TASK DIRECTIONS: Could you copy the whole listing below exactly as written?

DATA TO PROCESS:
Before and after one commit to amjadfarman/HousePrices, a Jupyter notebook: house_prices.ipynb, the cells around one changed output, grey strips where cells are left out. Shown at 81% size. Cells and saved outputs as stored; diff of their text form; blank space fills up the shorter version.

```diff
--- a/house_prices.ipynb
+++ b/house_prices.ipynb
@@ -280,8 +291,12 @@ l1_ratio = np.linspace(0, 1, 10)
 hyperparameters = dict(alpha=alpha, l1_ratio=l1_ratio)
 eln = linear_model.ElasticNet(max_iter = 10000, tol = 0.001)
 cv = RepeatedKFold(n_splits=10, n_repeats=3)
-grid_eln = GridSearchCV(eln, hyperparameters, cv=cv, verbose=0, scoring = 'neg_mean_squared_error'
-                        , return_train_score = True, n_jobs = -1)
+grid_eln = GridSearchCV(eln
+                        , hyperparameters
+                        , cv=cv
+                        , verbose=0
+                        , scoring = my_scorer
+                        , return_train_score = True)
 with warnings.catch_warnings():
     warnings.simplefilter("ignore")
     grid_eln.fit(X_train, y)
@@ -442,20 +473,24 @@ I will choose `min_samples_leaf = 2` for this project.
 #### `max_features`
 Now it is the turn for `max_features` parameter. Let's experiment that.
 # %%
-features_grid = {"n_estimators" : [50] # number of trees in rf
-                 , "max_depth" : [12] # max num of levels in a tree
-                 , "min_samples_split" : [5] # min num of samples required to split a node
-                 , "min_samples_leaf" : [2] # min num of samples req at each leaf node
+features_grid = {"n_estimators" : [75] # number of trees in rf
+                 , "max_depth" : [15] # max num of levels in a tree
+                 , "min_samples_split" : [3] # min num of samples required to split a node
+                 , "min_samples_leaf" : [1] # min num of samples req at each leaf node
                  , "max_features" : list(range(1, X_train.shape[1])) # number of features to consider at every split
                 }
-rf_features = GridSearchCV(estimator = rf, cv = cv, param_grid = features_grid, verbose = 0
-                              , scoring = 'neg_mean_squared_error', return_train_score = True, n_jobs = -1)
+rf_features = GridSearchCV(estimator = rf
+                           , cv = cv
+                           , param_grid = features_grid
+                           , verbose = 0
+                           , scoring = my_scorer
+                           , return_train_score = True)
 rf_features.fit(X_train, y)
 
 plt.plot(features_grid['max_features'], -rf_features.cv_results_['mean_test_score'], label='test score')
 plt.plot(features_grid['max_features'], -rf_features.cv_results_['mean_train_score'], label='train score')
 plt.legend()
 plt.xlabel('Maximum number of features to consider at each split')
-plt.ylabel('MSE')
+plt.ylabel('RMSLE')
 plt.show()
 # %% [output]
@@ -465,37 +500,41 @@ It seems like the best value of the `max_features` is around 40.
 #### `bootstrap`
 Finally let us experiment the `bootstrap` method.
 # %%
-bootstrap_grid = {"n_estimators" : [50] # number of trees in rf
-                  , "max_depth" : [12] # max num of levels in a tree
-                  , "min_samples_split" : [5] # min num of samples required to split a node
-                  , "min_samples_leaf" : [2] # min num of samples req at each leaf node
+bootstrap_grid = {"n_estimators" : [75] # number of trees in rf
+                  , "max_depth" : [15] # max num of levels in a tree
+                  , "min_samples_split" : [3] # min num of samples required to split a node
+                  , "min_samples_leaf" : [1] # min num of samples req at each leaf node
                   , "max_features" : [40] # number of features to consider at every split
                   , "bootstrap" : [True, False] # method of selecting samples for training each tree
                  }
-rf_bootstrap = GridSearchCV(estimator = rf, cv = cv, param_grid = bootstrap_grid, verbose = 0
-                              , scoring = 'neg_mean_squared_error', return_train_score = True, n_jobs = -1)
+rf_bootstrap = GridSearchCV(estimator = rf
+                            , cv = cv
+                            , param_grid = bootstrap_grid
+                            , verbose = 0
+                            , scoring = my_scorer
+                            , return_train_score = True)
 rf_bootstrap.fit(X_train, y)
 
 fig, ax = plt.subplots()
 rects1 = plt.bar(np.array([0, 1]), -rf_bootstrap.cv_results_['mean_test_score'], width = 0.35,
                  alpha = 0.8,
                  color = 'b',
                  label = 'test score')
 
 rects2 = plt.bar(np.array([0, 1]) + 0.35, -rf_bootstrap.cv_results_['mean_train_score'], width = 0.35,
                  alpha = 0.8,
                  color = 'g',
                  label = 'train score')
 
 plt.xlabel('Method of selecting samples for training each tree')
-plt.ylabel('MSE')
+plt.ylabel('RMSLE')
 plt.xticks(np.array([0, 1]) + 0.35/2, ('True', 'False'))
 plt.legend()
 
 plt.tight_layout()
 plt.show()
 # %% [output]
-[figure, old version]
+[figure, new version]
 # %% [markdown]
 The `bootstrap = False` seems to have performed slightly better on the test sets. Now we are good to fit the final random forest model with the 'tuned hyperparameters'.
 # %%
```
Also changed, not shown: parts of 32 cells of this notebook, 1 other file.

SOLUTION TO THIS TASK:
Before and after one commit to amjadfarman/HousePrices, a Jupyter notebook: house_prices.ipynb, the cells around one changed output, grey strips where cells are left out. Shown at 81% size. Cells and saved outputs as stored; diff of their text form; blank space fills up the shorter version.

```diff
--- a/house_prices.ipynb
+++ b/house_prices.ipynb
@@ -280,8 +291,12 @@ l1_ratio = np.linspace(0, 1, 10)
 hyperparameters = dict(alpha=alpha, l1_ratio=l1_ratio)
 eln = linear_model.ElasticNet(max_iter = 10000, tol = 0.001)
 cv = RepeatedKFold(n_splits=10, n_repeats=3)
-grid_eln = GridSearchCV(eln, hyperparameters, cv=cv, verbose=0, scoring = 'neg_mean_squared_error'
-                        , return_train_score = True, n_jobs = -1)
+grid_eln = GridSearchCV(eln
+                        , hyperparameters
+                        , cv=cv
+                        , verbose=0
+                        , scoring = my_scorer
+                        , return_train_score = True)
 with warnings.catch_warnings():
     warnings.simplefilter("ignore")
     grid_eln.fit(X_train, y)
@@ -442,20 +473,24 @@ I will choose `min_samples_leaf = 2` for this project.
 #### `max_features`
 Now it is the turn for `max_features` parameter. Let's experiment that.
 # %%
-features_grid = {"n_estimators" : [50] # number of trees in rf
-                 , "max_depth" : [12] # max num of levels in a tree
-                 , "min_samples_split" : [5] # min num of samples required to split a node
-                 , "min_samples_leaf" : [2] # min num of samples req at each leaf node
+features_grid = {"n_estimators" : [75] # number of trees in rf
+                 , "max_depth" : [15] # max num of levels in a tree
+                 , "min_samples_split" : [3] # min num of samples required to split a node
+                 , "min_samples_leaf" : [1] # min num of samples req at each leaf node
                  , "max_features" : list(range(1, X_train.shape[1])) # number of features to consider at every split
                 }
-rf_features = GridSearchCV(estimator = rf, cv = cv, param_grid = features_grid, verbose = 0
-                              , scoring = 'neg_mean_squared_error', return_train_score = True, n_jobs = -1)
+rf_features = GridSearchCV(estimator = rf
+                           , cv = cv
+                           , param_grid = features_grid
+                           , verbose = 0
+                           , scoring = my_scorer
+                           , return_train_score = True)
 rf_features.fit(X_train, y)
 
 plt.plot(features_grid['max_features'], -rf_features.cv_results_['mean_test_score'], label='test score')
 plt.plot(features_grid['max_features'], -rf_features.cv_results_['mean_train_score'], label='train score')
 plt.legend()
 plt.xlabel('Maximum number of features to consider at each split')
-plt.ylabel('MSE')
+plt.ylabel('RMSLE')
 plt.show()
 # %% [output]
@@ -465,37 +500,41 @@ It seems like the best value of the `max_features` is around 40.
 #### `bootstrap`
 Finally let us experiment the `bootstrap` method.
 # %%
-bootstrap_grid = {"n_estimators" : [50] # number of trees in rf
-                  , "max_depth" : [12] # max num of levels in a tree
-                  , "min_samples_split" : [5] # min num of samples required to split a node
-                  , "min_samples_leaf" : [2] # min num of samples req at each leaf node
+bootstrap_grid = {"n_estimators" : [75] # number of trees in rf
+                  , "max_depth" : [15] # max num of levels in a tree
+                  , "min_samples_split" : [3] # min num of samples required to split a node
+                  , "min_samples_leaf" : [1] # min num of samples req at each leaf node
                   , "max_features" : [40] # number of features to consider at every split
                   , "bootstrap" : [True, False] # method of selecting samples for training each tree
                  }
-rf_bootstrap = GridSearchCV(estimator = rf, cv = cv, param_grid = bootstrap_grid, verbose = 0
-                              , scoring = 'neg_mean_squared_error', return_train_score = True, n_jobs = -1)
+rf_bootstrap = GridSearchCV(estimator = rf
+                            , cv = cv
+                            , param_grid = bootstrap_grid
+                            , verbose = 0
+                            , scoring = my_scorer
+                            , return_train_score = True)
 rf_bootstrap.fit(X_train, y)
 
 fig, ax = plt.subplots()
 rects1 = plt.bar(np.array([0, 1]), -rf_bootstrap.cv_results_['mean_test_score'], width = 0.35,
                  alpha = 0.8,
                  color = 'b',
                  label = 'test score')
 
 rects2 = plt.bar(np.array([0, 1]) + 0.35, -rf_bootstrap.cv_results_['mean_train_score'], width = 0.35,
                  alpha = 0.8,
                  color = 'g',
                  label = 'train score')
 
 plt.xlabel('Method of selecting samples for training each tree')
-plt.ylabel('MSE')
+plt.ylabel('RMSLE')
 plt.xticks(np.array([0, 1]) + 0.35/2, ('True', 'False'))
 plt.legend()
 
 plt.tight_layout()
 plt.show()
 # %% [output]
-[figure, old version]
+[figure, new version]
 # %% [markdown]
 The `bootstrap = False` seems to have performed slightly better on the test sets. Now we are good to fit the final random forest model with the 'tuned hyperparameters'.
 # %%
```
Also changed, not shown: parts of 32 cells of this notebook, 1 other file.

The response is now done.